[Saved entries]
══════════

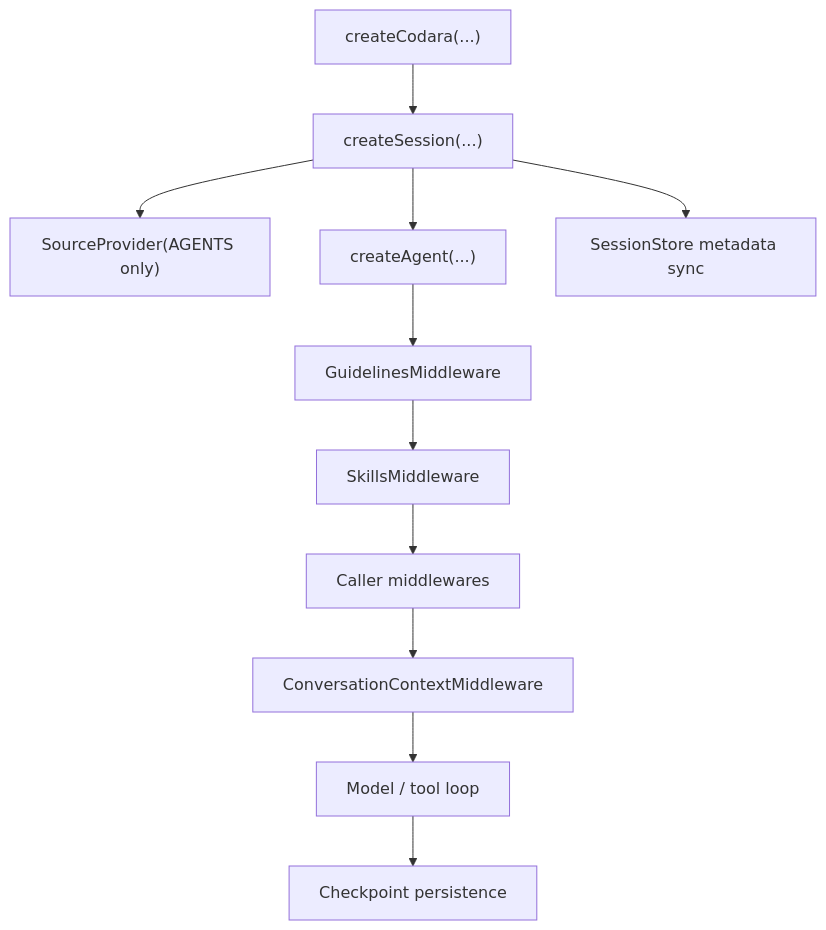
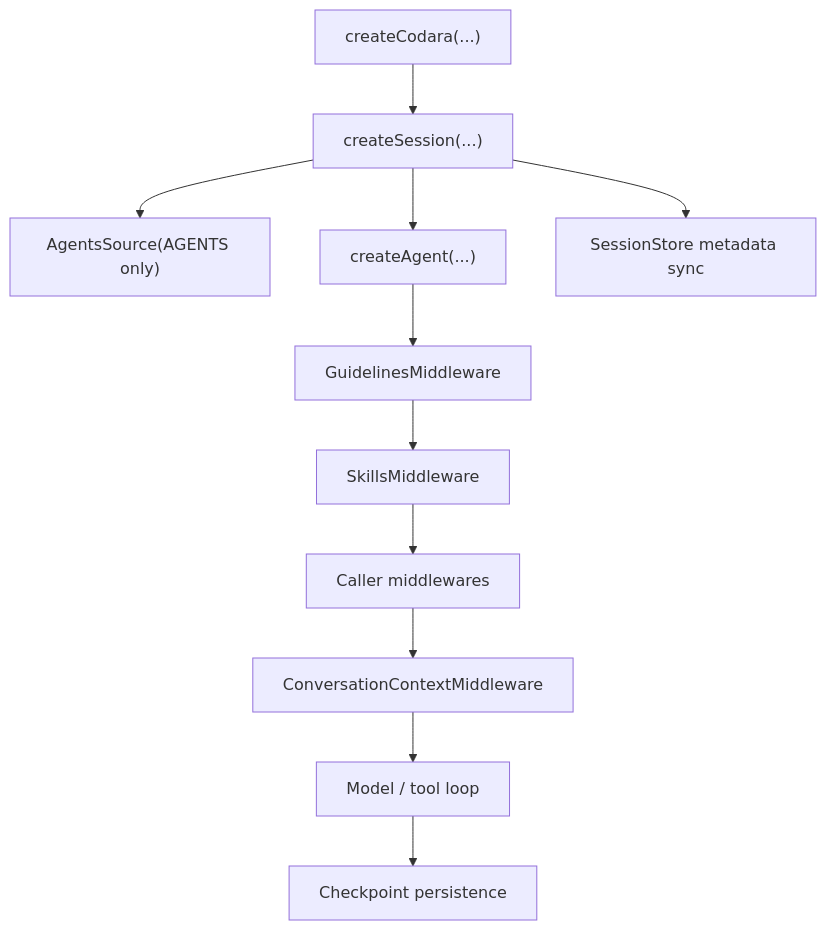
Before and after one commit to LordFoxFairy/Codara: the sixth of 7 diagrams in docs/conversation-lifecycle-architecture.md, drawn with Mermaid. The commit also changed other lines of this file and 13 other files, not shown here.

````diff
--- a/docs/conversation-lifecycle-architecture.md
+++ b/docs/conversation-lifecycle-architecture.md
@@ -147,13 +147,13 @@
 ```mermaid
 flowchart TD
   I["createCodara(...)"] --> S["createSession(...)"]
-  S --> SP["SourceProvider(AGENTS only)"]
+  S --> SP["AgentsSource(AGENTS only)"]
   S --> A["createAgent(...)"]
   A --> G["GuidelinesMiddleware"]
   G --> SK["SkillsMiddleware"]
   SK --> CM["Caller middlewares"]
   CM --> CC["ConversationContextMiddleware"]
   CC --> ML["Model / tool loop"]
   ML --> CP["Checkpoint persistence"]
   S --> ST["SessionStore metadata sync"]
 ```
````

══════════

To do: Give the data above again, exactly, with every picture removed.

Answer below:
Before and after one commit to LordFoxFairy/Codara: the sixth of 7 diagrams in docs/conversation-lifecycle-architecture.md, drawn with Mermaid. The commit also changed other lines of this file and 13 other files, not shown here.

````diff
--- a/docs/conversation-lifecycle-architecture.md
+++ b/docs/conversation-lifecycle-architecture.md
@@ -147,13 +147,13 @@
 ```mermaid
 flowchart TD
   I["createCodara(...)"] --> S["createSession(...)"]
-  S --> SP["SourceProvider(AGENTS only)"]
+  S --> SP["AgentsSource(AGENTS only)"]
   S --> A["createAgent(...)"]
   A --> G["GuidelinesMiddleware"]
   G --> SK["SkillsMiddleware"]
   SK --> CM["Caller middlewares"]
   CM --> CC["ConversationContextMiddleware"]
   CC --> ML["Model / tool loop"]
   ML --> CP["Checkpoint persistence"]
   S --> ST["SessionStore metadata sync"]
 ```
````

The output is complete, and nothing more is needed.